Monday, July 12 – Venus meets Mars (after sunset)
On the evenings surrounding Monday, July 12, extremely bright Venus and much fainter Mars will meet in a very close conjunction quite low in the west-northwestern sky. While both planets have been traveling eastward in their orbits (red tracks with labelled dates:times), the faster motion of inner planet Venus will cause it to catch up to and pass slower-moving Mars from tonight to tomorrow. Look closely! Magnitude +1.84 Mars will be nearly 200 times fainter than magnitude -3.87 Venus, and positioned just 34 arc-minutes (equal to about the full moon’s diameter) to the lower left of Venus. From a location with an unobstructed horizon, start to look for the planets after about 9 p.m. local time, when they’ll sit a fist’s diameter above the horizon. They’ll set by 10 p.m. local time. Binoculars (red circle) will help – but use them only after the sun has completely set. The two planets will share the view in binoculars from about July 4 to 21, but they’ll only be telescope-close (yellow circle) from July 11 to 14.
Friday, July 16 – Lunar X in early evening (peaks at 9 p.m. EDT)

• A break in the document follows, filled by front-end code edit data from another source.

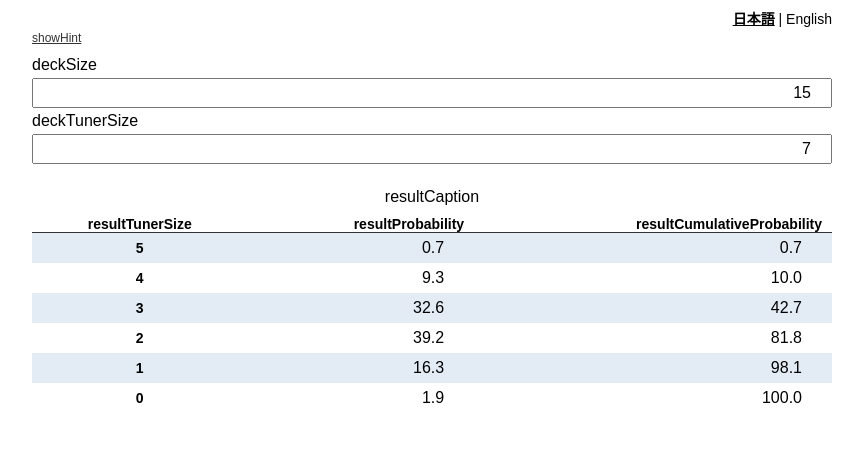
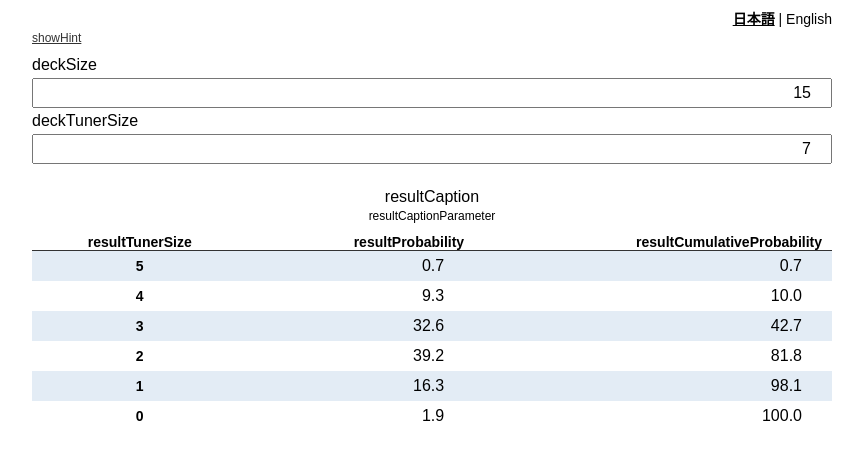
Before and after one commit to rksuda/shooting-star-dragon, a Vue app: page / in a window 1280 px wide. Shown: the top 460 px of the page, without its empty margins (208-1071 px from the left). Built offline with nearby package versions, Linux system fonts and the light colour scheme.

Commit message:
Add input parameters to the caption

```diff
--- a/src/App.vue
+++ b/src/App.vue
@@ -15,7 +15,10 @@
     <label>{{ $t('deckTunerSize') }}<input type="number" min="0" v-model.number="deckTunerSize"></label>
 
     <table>
-      <caption>{{ $t('resultCaption') }}</caption>
+      <caption>
+        <span class="caption-main">{{ $t('resultCaption') }}</span><br>
+        <span class="caption-sub">{{ $t('resultCaptionParameter', { deckSize: deckSize, tunerSize: deckTunerSize }) }}</span>
+      </caption>
       <thead>
         <tr>
           <th class="text-center">{{ $t('resultTunerSize') }}</th>
@@ -171,6 +174,9 @@ td {
   margin: 10px 0 20px;
   border: 4px solid #68b5d6;
 }
+.caption-sub {
+  font-size: 12px;
+}
 </style>
 
 <i18n>
@@ -182,6 +188,7 @@ td {
     "deckSize": "デッキ枚数",
     "deckTunerSize": "デッキ内のチューナーの枚数",
     "resultCaption": "チューナーをめくる確率",
+    "resultCaptionParameter": "（デッキ枚数 = {deckSize}、チューナー枚数 = {tunerSize}）",
     "resultTunerSize": "枚数",
     "resultProbability": "確率 (%)",
     "resultCumulativeProbability": "累積確率 (%)"
@@ -193,6 +200,7 @@ td {
     "deckSize": "Remaining Cards in Deck",
     "deckTunerSize": "Remaining Tuners in Deck",
     "resultCaption": "Probabilities to Excavate Tuners",
+    "resultCaptionParameter": "(Cards = {deckSize}, Tuners = {tunerSize})",
     "resultTunerSize": "Tuners",
     "resultProbability": "Prob. (%)",
     "resultCumulativeProbability": "Cum. Prob. (%)"
```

Several times a year, for a few hours near its first quarter phase, a feature on the moon called the Lunar X becomes visible in strong binoculars and backyard telescopes. When the rims of the craters Purbach, la Caille, and Blanchinus are illuminated from a particular angle of sunlight, they form a small, bright X-shape. The Lunar X is located on the terminator, about one third of the way up from the southern pole of the Moon (at 2° East, 24° South). On Friday, July 16 the ‘X’ is predicted to start developing by about 7 p.m. EDT (or 23:00 GMT), peak in intensity at around 9 p.m. EDT (or 01:00 GMT on July 17), and then gradually fade out. The peak will be during waning daylight for observers in the eastern Americas – but you can observe the moon in a telescope during daytime, as long as you take care to avoid the sun. The Lunar X will be visible anywhere on Earth where the moon is shining, especially in a dark sky, between 23:00 and 03:00 GMT on July 17.
Saturday, July 17 – First quarter Moon (at 10:10 GMT)

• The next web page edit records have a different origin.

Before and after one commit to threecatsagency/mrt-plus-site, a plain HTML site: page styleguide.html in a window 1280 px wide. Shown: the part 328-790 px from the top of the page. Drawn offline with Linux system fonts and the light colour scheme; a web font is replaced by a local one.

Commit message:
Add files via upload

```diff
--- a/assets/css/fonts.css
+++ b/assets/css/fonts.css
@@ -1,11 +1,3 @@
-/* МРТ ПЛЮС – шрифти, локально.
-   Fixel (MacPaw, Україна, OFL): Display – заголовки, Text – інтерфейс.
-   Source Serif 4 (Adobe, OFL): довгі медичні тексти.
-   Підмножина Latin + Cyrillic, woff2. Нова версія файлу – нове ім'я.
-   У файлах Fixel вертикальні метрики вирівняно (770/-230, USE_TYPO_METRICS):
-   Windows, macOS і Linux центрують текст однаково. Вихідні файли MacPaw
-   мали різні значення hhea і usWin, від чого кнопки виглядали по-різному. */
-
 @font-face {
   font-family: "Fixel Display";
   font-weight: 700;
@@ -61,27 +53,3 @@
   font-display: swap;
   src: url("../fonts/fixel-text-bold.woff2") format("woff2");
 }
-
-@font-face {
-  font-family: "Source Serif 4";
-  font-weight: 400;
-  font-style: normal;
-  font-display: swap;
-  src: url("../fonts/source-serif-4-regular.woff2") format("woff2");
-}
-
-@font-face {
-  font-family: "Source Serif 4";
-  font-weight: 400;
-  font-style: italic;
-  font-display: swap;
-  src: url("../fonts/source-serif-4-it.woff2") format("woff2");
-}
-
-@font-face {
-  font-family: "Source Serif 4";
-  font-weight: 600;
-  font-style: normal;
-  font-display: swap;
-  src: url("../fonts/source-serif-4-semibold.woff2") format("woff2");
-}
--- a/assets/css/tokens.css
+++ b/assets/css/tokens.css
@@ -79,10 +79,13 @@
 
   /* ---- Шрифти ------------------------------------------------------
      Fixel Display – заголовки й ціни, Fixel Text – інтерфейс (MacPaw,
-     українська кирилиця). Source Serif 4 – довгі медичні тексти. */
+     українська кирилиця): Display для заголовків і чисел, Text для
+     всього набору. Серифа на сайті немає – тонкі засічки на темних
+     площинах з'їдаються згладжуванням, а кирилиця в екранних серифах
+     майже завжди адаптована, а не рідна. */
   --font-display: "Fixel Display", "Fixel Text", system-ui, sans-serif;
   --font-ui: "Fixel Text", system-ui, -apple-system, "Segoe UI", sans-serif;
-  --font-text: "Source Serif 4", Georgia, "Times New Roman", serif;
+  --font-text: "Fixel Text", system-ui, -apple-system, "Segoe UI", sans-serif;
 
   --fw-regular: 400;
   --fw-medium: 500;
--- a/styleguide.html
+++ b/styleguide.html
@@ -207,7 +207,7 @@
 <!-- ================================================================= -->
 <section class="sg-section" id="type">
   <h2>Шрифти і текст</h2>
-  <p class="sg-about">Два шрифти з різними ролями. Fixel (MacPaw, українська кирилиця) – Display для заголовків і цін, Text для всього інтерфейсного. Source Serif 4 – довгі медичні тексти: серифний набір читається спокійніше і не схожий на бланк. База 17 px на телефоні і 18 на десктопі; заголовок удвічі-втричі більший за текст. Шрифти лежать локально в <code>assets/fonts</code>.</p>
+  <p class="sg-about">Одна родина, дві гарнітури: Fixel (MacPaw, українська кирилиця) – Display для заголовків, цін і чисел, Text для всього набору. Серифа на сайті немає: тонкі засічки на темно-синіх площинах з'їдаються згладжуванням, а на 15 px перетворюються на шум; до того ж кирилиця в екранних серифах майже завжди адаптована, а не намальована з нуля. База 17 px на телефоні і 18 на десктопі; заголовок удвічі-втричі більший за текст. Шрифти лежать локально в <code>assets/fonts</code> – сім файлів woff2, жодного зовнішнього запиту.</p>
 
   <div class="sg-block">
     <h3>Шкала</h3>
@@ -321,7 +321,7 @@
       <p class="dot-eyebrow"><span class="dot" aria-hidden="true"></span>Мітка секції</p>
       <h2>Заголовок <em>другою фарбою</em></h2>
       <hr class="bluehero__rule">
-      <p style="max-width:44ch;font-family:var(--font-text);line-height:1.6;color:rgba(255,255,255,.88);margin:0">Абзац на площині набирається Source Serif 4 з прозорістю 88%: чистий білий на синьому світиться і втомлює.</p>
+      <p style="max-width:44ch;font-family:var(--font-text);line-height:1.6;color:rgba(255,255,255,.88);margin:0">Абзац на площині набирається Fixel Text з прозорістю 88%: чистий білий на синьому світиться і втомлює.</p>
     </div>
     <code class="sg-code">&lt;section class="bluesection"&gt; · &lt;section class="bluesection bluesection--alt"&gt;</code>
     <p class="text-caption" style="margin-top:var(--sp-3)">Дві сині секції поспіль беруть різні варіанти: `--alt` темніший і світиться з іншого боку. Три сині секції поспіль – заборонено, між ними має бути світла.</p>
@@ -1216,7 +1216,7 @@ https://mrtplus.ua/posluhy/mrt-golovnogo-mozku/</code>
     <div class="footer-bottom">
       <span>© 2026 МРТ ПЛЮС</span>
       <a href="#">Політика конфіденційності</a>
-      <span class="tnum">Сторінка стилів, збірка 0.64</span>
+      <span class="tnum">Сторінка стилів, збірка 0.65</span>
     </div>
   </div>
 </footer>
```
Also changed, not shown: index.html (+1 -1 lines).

When the moon completes the first quarter of its orbit around Earth at 6:10 a.m. EDT on Saturday, July 17 (or 10:10 GMT) its 90 degree angle away from the sun will cause us to see the moon half-illuminated – on its eastern side. At first quarter, the moon always rises around mid-day and sets around midnight, so it is also visible in the afternoon daytime sky. The evenings surrounding first quarter are the best ones for seeing the lunar terrain when it is dramatically lit by low-angled sunlight, especially along the terminator, the pole-to-pole boundary between the lit and dark hemispheres. (Image: Jul17-2021 at 1010 GMT – First Quarter Moon.jpg)
Saturday, July 17 – Pluto at opposition (all night)
On Saturday, July 17, the dim and distant dwarf planet designated (134340) Pluto will reach opposition for 2021. On that date, the Earth will be positioned between Pluto and the sun, minimizing our distance from that outer world. While at opposition, Pluto will be located 3.10 billion miles, 4.98 billion km, or 277 light-minutes from Earth — and it will shine with an extremely faint visual magnitude 14.3. That’s far too dim for visual observing through backyard telescopes. Pluto will be located in the sky about midway between Saturn and the bright star Nunki in Sagittarius’ Teapot asterism. Telescope-owners (inset, yellow circle) can focus on a magnitude 7.8 star named HIP97602, which will be sitting 9.3 arc-minutes directly below Pluto on opposition night. Even if you can’t see Pluto directly, you will know that it is there.
Sunday, July 18 – Asteroid Pallas pauses (overnight)
On Sunday, July 18, the main belt asteroid designated (2) Pallas will halt its regular eastward motion in front of the distant stars, and begin a retrograde loop that will last until early November (red path). Pallas’ visual magnitude of 9.7 will allow it to be seen in amateur telescopes starting in late evening. On July 18 Pallas will be positioned in the eastern sky, less than half a degree to the right (or celestial south) of the magnitude 6.65 star HIP116417 and the magnitude 7.35 star HIP116431, which sit near the ring of stars that forms the western fish in Pisces. The asteroid and those stars will appear together in the eyepiece of your telescope.
Chris Vaughan is a science writer, geophysicist, astronomer, planetary scientist and an “outreach RASCal.” He writes Astronomy Skylights, and you can follow him on Twitter at @astrogeoguy. He can also bring his Digital Starlab portable inflatable planetarium to your school or other daytime or evening event. Contact him through AstroGeo.ca to tour the universe together.